* **TASK TO COMPLETE**
Each line from the beginning of the entries below through the line that includes "Hive (open research" must be returned exactly as given.

── RECORDS FOR THIS TASK

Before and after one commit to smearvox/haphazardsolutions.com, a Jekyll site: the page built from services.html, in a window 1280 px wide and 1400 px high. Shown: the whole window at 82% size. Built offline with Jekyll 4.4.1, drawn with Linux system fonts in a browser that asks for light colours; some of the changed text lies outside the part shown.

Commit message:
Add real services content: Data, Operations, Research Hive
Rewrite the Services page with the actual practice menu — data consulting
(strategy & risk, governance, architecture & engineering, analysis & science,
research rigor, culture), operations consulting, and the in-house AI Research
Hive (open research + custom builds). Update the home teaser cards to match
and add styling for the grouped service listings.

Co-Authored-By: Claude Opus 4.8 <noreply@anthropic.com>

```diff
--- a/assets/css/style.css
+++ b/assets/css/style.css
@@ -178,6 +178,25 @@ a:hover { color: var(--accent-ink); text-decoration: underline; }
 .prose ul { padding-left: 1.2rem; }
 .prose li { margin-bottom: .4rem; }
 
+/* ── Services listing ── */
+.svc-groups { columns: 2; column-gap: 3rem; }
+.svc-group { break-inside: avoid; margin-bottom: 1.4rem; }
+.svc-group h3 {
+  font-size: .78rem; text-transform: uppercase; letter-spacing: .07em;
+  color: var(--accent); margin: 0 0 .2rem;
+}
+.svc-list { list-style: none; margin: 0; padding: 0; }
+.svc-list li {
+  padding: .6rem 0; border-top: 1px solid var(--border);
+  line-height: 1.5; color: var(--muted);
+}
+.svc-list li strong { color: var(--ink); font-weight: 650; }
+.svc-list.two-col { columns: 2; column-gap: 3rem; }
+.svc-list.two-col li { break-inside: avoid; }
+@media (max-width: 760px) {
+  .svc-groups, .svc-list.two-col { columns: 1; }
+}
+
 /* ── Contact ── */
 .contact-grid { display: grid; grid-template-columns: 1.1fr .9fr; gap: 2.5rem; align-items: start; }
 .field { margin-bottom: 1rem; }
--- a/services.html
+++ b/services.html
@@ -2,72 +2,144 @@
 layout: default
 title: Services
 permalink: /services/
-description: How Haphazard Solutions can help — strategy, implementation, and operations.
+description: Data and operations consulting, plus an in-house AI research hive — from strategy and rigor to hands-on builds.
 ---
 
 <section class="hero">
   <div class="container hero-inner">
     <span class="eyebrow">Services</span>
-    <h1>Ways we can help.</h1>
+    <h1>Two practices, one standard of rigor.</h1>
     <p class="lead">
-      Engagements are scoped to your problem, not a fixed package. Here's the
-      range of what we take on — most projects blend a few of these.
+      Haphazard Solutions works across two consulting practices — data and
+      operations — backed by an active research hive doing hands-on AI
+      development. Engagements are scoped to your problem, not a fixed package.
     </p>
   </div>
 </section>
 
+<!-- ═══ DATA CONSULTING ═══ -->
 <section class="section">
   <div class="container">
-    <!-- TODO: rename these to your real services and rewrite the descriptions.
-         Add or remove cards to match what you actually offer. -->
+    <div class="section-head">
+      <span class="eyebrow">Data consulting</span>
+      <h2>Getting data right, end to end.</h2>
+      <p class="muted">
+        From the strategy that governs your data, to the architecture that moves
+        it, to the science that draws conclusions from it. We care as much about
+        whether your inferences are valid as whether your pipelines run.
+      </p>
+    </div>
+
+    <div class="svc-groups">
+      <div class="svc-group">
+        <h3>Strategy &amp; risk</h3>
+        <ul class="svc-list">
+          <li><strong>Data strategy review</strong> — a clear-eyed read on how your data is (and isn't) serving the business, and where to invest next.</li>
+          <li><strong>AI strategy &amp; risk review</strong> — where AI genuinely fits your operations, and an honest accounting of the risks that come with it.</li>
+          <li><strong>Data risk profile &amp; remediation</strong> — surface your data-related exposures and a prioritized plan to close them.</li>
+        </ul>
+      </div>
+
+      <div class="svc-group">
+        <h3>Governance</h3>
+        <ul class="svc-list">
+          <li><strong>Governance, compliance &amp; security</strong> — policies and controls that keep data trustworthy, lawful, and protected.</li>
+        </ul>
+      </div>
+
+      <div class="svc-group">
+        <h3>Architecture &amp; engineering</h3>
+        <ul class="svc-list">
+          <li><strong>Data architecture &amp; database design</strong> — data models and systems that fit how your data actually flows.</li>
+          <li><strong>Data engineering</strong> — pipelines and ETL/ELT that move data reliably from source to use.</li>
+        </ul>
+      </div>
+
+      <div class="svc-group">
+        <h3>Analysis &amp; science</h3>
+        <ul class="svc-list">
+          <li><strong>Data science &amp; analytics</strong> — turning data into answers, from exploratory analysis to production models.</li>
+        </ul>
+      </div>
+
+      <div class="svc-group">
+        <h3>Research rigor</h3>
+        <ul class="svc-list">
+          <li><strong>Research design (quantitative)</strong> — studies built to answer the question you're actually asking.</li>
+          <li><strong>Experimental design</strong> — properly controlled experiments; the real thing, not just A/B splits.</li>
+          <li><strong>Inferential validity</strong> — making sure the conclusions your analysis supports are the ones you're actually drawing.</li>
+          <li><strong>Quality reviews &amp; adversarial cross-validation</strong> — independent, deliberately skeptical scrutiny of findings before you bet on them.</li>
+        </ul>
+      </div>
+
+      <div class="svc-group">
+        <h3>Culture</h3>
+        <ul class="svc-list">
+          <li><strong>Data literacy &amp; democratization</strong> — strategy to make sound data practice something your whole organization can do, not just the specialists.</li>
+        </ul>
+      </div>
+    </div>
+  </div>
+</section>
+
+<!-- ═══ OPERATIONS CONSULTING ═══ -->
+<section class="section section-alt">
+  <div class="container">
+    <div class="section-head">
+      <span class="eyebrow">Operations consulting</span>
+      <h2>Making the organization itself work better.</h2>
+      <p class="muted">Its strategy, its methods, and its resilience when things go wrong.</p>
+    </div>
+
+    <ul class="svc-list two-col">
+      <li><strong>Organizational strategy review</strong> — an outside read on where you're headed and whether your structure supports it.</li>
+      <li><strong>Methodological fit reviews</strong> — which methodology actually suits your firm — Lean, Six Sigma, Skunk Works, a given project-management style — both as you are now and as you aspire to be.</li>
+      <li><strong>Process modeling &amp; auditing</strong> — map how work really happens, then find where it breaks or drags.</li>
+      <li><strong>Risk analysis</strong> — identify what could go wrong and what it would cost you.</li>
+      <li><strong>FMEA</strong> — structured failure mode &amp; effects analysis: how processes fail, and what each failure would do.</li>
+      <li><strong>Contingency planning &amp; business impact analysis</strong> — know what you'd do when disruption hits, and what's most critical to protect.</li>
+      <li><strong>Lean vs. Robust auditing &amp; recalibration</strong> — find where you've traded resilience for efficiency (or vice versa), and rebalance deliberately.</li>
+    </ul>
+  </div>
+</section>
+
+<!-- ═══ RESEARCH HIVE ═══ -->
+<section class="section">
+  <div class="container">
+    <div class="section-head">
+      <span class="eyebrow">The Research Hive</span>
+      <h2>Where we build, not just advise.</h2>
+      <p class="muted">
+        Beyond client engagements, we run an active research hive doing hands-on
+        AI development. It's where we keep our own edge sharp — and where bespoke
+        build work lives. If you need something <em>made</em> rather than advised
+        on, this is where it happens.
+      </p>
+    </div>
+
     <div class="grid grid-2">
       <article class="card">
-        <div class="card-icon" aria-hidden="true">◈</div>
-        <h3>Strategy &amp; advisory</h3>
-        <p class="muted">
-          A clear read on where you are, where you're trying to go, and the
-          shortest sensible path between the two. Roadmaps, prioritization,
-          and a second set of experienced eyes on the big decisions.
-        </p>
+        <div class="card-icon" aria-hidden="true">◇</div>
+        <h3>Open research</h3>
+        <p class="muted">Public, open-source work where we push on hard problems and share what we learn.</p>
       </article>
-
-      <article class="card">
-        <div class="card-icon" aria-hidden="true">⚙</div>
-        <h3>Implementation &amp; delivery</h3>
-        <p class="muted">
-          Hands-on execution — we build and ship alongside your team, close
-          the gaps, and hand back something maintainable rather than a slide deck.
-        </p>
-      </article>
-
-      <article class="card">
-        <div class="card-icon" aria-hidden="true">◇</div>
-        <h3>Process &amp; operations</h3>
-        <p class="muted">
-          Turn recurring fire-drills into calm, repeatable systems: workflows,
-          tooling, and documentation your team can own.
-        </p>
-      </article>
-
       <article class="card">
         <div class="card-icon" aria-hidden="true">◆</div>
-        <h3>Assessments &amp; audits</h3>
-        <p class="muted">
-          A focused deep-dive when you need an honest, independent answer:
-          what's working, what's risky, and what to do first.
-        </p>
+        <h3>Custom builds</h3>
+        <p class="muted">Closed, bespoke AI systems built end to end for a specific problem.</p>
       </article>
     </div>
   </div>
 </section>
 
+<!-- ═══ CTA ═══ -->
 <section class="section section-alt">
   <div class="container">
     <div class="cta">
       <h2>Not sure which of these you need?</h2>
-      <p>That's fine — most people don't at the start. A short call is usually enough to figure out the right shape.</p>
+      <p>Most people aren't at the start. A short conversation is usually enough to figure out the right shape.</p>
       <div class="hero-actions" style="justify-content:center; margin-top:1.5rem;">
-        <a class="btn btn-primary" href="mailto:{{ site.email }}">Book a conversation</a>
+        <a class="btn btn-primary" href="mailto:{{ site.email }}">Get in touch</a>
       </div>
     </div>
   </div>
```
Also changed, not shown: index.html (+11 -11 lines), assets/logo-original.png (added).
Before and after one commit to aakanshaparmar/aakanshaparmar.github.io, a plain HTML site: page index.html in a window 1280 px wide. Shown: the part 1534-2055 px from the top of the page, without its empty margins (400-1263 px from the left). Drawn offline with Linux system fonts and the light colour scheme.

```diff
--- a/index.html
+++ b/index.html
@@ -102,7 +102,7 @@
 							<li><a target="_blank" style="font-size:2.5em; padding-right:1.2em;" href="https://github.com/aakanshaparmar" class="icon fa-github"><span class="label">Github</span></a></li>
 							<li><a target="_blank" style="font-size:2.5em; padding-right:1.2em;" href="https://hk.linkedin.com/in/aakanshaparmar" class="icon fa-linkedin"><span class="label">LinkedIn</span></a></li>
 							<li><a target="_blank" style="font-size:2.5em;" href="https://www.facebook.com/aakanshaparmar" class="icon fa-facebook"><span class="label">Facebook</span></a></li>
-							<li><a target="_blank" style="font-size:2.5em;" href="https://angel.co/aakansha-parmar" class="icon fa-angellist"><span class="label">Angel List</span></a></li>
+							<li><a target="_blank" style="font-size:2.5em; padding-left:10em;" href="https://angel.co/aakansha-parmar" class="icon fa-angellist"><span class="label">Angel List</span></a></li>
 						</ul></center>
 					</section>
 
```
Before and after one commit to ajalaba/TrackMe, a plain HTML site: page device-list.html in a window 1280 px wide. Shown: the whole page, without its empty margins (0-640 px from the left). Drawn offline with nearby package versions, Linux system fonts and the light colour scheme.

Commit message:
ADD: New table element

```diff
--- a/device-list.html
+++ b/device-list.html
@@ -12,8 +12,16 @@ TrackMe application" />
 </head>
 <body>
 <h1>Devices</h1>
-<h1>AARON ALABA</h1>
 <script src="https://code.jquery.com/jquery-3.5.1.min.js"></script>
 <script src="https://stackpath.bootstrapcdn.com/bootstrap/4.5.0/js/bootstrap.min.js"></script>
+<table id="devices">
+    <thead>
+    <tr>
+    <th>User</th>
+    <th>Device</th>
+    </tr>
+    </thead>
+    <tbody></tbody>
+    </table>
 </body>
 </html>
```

────

* **TASK ANSWER**
Before and after one commit to smearvox/haphazardsolutions.com, a Jekyll site: the page built from services.html, in a window 1280 px wide and 1400 px high. Shown: the whole window at 82% size. Built offline with Jekyll 4.4.1, drawn with Linux system fonts in a browser that asks for light colours; some of the changed text lies outside the part shown.

Commit message:
Add real services content: Data, Operations, Research Hive
Rewrite the Services page with the actual practice menu — data consulting
(strategy & risk, governance, architecture & engineering, analysis & science,
research rigor, culture), operations consulting, and the in-house AI Research
Hive (open research + custom builds). Update the home teaser cards to match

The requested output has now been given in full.